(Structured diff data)
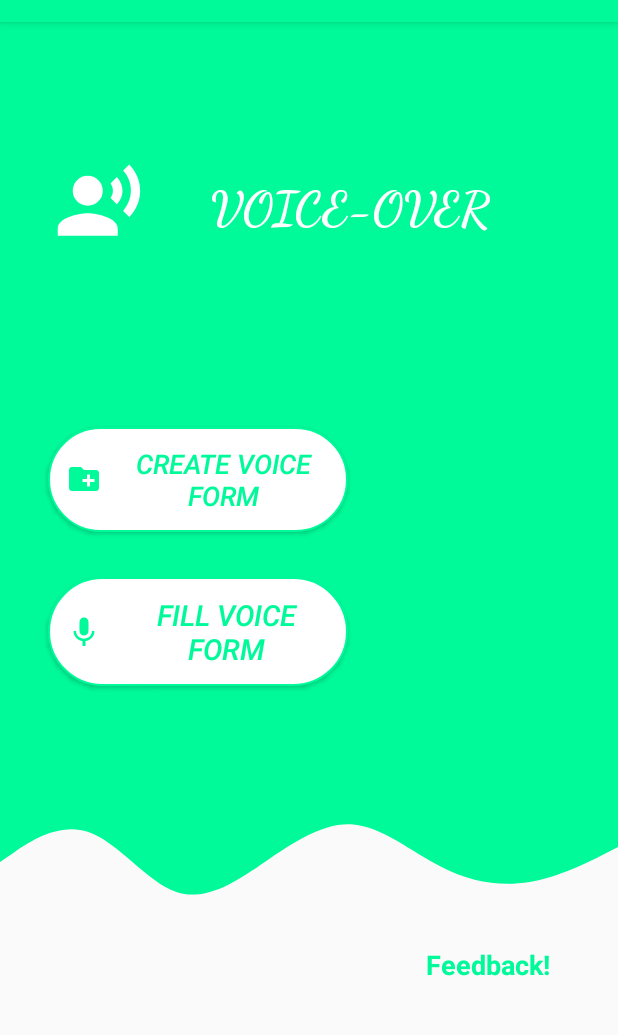
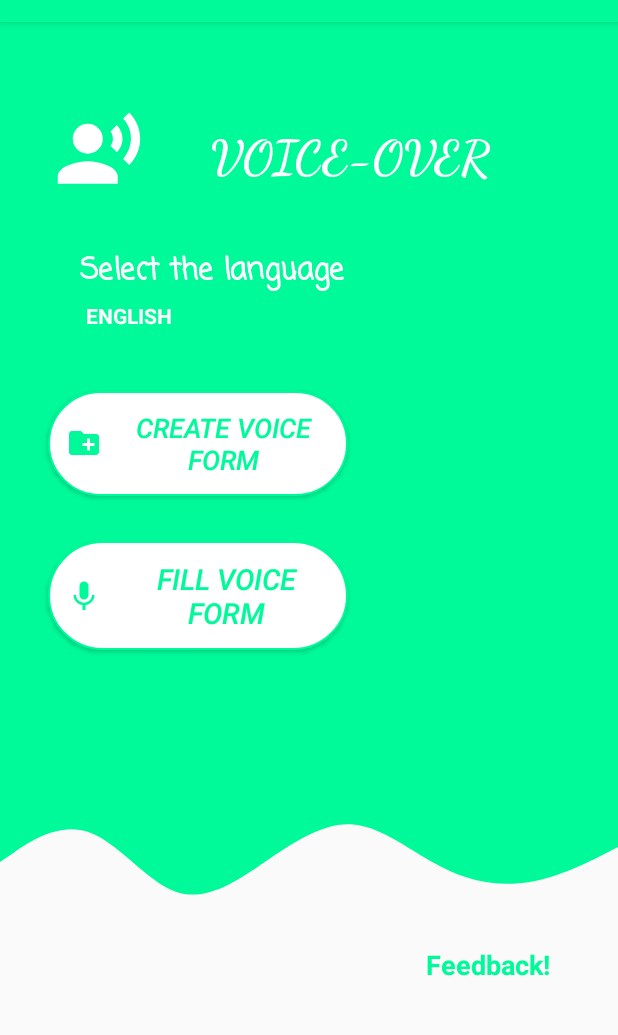
Before and after one commit to Vignesh-JP/Voice_Based_Form_Filling, an Android app: the screen it shows after launch (MainActivity), on a phone screen of 412 x 824 dp, the part 62-1097 px from its top. Run offline under Robolectric (Android 15) with nearby library versions, the phone set to English and light mode, and no system bars.

```diff
--- a/app/src/main/java/com/example/uxdesign/ExampleDialog.java
+++ b/app/src/main/java/com/example/uxdesign/ExampleDialog.java
@@ -20,7 +20,7 @@ public class ExampleDialog extends DialogFragment {
         LayoutInflater inflater = getActivity().getLayoutInflater();
         View view = inflater.inflate( R.layout.layout_dialog ,null);
 
-        builder.setView( view ).setTitle( "ADD FIELD" ).setNegativeButton( "CANCEL" , new DialogInterface.OnClickListener() {
+        builder.setView( view ).setTitle( "ADD FIELD" ).setNegativeButton( "CANCEL    " , new DialogInterface.OnClickListener() {
             @Override
             public void onClick(DialogInterface dialog , int which) {
 
--- a/app/src/main/java/com/example/uxdesign/MainActivity.java
+++ b/app/src/main/java/com/example/uxdesign/MainActivity.java
@@ -5,11 +5,17 @@ import androidx.appcompat.app.AppCompatActivity;
 import android.content.Intent;
 import android.os.Bundle;
 import android.view.View;
+import android.widget.AdapterView;
+import android.widget.ArrayAdapter;
 import android.widget.Button;
+import android.widget.Spinner;
+import android.widget.Toast;
 
-public class MainActivity extends AppCompatActivity {
+public class MainActivity extends AppCompatActivity implements AdapterView.OnItemSelectedListener {
 
     Button btncreate,btnfill;
+    Spinner spinnerlang;
+    String text;
     @Override
     protected void onCreate(Bundle savedInstanceState) {
         super.onCreate(savedInstanceState);
@@ -17,6 +23,7 @@ public class MainActivity extends AppCompatActivity {
 
         btncreate = findViewById(R.id.btncreate);
         btnfill = findViewById(R.id.btnfill);
+        spinnerlang = findViewById(R.id.spinnerlang);
 
         btncreate.setOnClickListener(new View.OnClickListener() {
             @Override
@@ -30,5 +37,21 @@ public class MainActivity extends AppCompatActivity {
                 startActivity(new Intent(MainActivity.this,FillVoiceFormActivity.class));
             }
         });
+
+        ArrayAdapter<CharSequence> arrayAdapter = ArrayAdapter.createFromResource( this,R.array.LANGUAGES,R.layout.coloured_spinner_layout);
+        arrayAdapter.setDropDownViewResource( android.R.layout.simple_spinner_dropdown_item );
+        spinnerlang.setAdapter( arrayAdapter );
+        spinnerlang.setOnItemSelectedListener( this);
+    }
+
+    @Override
+    public void onItemSelected(AdapterView<?> parent, View view, int position, long id) {
+        text = parent.getItemAtPosition( position ).toString();
+        //Toast.makeText( this , "selected "+text , Toast.LENGTH_SHORT ).show();
+    }
+
+    @Override
+    public void onNothingSelected(AdapterView<?> parent) {
+
     }
 }
--- a/app/src/main/java/com/example/uxdesign/VoiceFormFillingActivity.java
+++ b/app/src/main/java/com/example/uxdesign/VoiceFormFillingActivity.java
@@ -212,6 +212,4 @@ public class VoiceFormFillingActivity extends AppCompatActivity {
     }
 
 
-
-
 }
--- a/app/src/main/res/layout/activity_main.xml
+++ b/app/src/main/res/layout/activity_main.xml
@@ -13,7 +13,7 @@
         android:layout_height="500dp"
         android:background="@color/colorPrimary"
         app:layout_constraintEnd_toEndOf="parent"
-        app:layout_constraintHorizontal_bias="0.0"
+        app:layout_constraintHorizontal_bias="1.0"
         app:layout_constraintStart_toStartOf="parent"
         app:layout_constraintTop_toTopOf="parent" />
 
@@ -27,11 +27,28 @@
         app:layout_constraintTop_toBottomOf="@+id/topView" />
 
 
+    <TextView
+        android:id="@+id/tvlang"
+        android:layout_width="wrap_content"
+        android:layout_height="wrap_content"
+        android:layout_marginTop="35dp"
+        android:fontFamily="casual"
+        android:text="Select the language"
+        android:textColor="@color/colorAccentDark"
+        android:textSize="20dp"
+        android:textStyle="bold"
+        app:layout_constraintBottom_toTopOf="@+id/btncreate"
+        app:layout_constraintEnd_toEndOf="parent"
+        app:layout_constraintHorizontal_bias="0.225"
+        app:layout_constraintStart_toStartOf="parent"
+        app:layout_constraintTop_toBottomOf="@+id/imageView5"
+        app:layout_constraintVertical_bias="0.0" />
+
     <ImageView
         android:id="@+id/imageView5"
         android:layout_width="60dp"
         android:layout_height="60dp"
-        android:layout_marginTop="90dp"
+        android:layout_marginTop="55dp"
         android:contentDescription="@string/top_icon"
         app:layout_constraintEnd_toStartOf="@+id/topText"
         app:layout_constraintStart_toStartOf="parent"
@@ -43,22 +60,23 @@
         android:layout_width="0dp"
         android:layout_height="wrap_content"
         android:layout_marginStart="132dp"
-        android:layout_marginTop="104dp"
+        android:layout_marginTop="70dp"
         android:fontFamily="cursive"
         android:text=" VOICE-OVER"
         android:textColor="@android:color/white"
         android:textSize="32sp"
         android:textStyle="bold"
-
         app:layout_constraintStart_toStartOf="@+id/topView"
         app:layout_constraintTop_toTopOf="parent" />
+
+
 
     <Button
         android:id="@+id/btncreate"
         android:layout_width="200dp"
         android:layout_height="wrap_content"
         android:layout_marginStart="32dp"
-        android:layout_marginTop="126dp"
+        android:layout_marginTop="136dp"
         android:layout_marginEnd="32dp"
         android:background="@drawable/round_bg"
         android:drawableStart="@drawable/ic_create_new_form"
@@ -111,5 +129,17 @@
         app:layout_constraintStart_toStartOf="parent"
         app:layout_constraintTop_toBottomOf="@+id/view5" />
 
+    <Spinner
+        android:id="@+id/spinnerlang"
+        android:layout_width="297dp"
+        android:layout_height="29dp"
+        android:layout_marginTop="111dp"
+        android:outlineAmbientShadowColor="@color/colorAccentDark"
+        app:layout_constraintBottom_toTopOf="@+id/btncreate"
+        app:layout_constraintEnd_toEndOf="parent"
+        app:layout_constraintStart_toStartOf="parent"
+        app:layout_constraintTop_toTopOf="@+id/topText"
+        app:layout_constraintVertical_bias="0.0" />
+
 
 </androidx.constraintlayout.widget.ConstraintLayout>
--- /dev/null
+++ b/app/src/main/res/layout/coloured_spinner_layout.xml
@@ -0,0 +1,10 @@
+<?xml version="1.0" encoding="utf-8"?>
+<CheckedTextView xmlns:android="http://schemas.android.com/apk/res/android"
+    android:layout_width="match_parent"
+    android:layout_height="wrap_content"
+    android:text="Select the language"
+    android:textColor="@color/colorAccentDark"
+    android:textStyle="bold"
+    android:fontFamily="casual ">
+
+</CheckedTextView>
--- a/app/src/main/res/values/strings.xml
+++ b/app/src/main/res/values/strings.xml
@@ -9,4 +9,10 @@
     <string name="google_icon">google icon</string>
     <string name="facebook_icon">facebook icon</string>
     <string name="new_user_register_now">New User? Register Now</string>
+
+    <string-array name="LANGUAGES">
+        <item>ENGLISH</item>
+        <item>GERMAN</item>
+        <item>SPANISH</item>
+    </string-array>
 </resources>
```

▸ WHAT IS EXPECTED
Every line of the entries above that contains the word "name" must be tallied, and the number alone reported.

▸ SOLUTION FOR THIS PROBLEM
4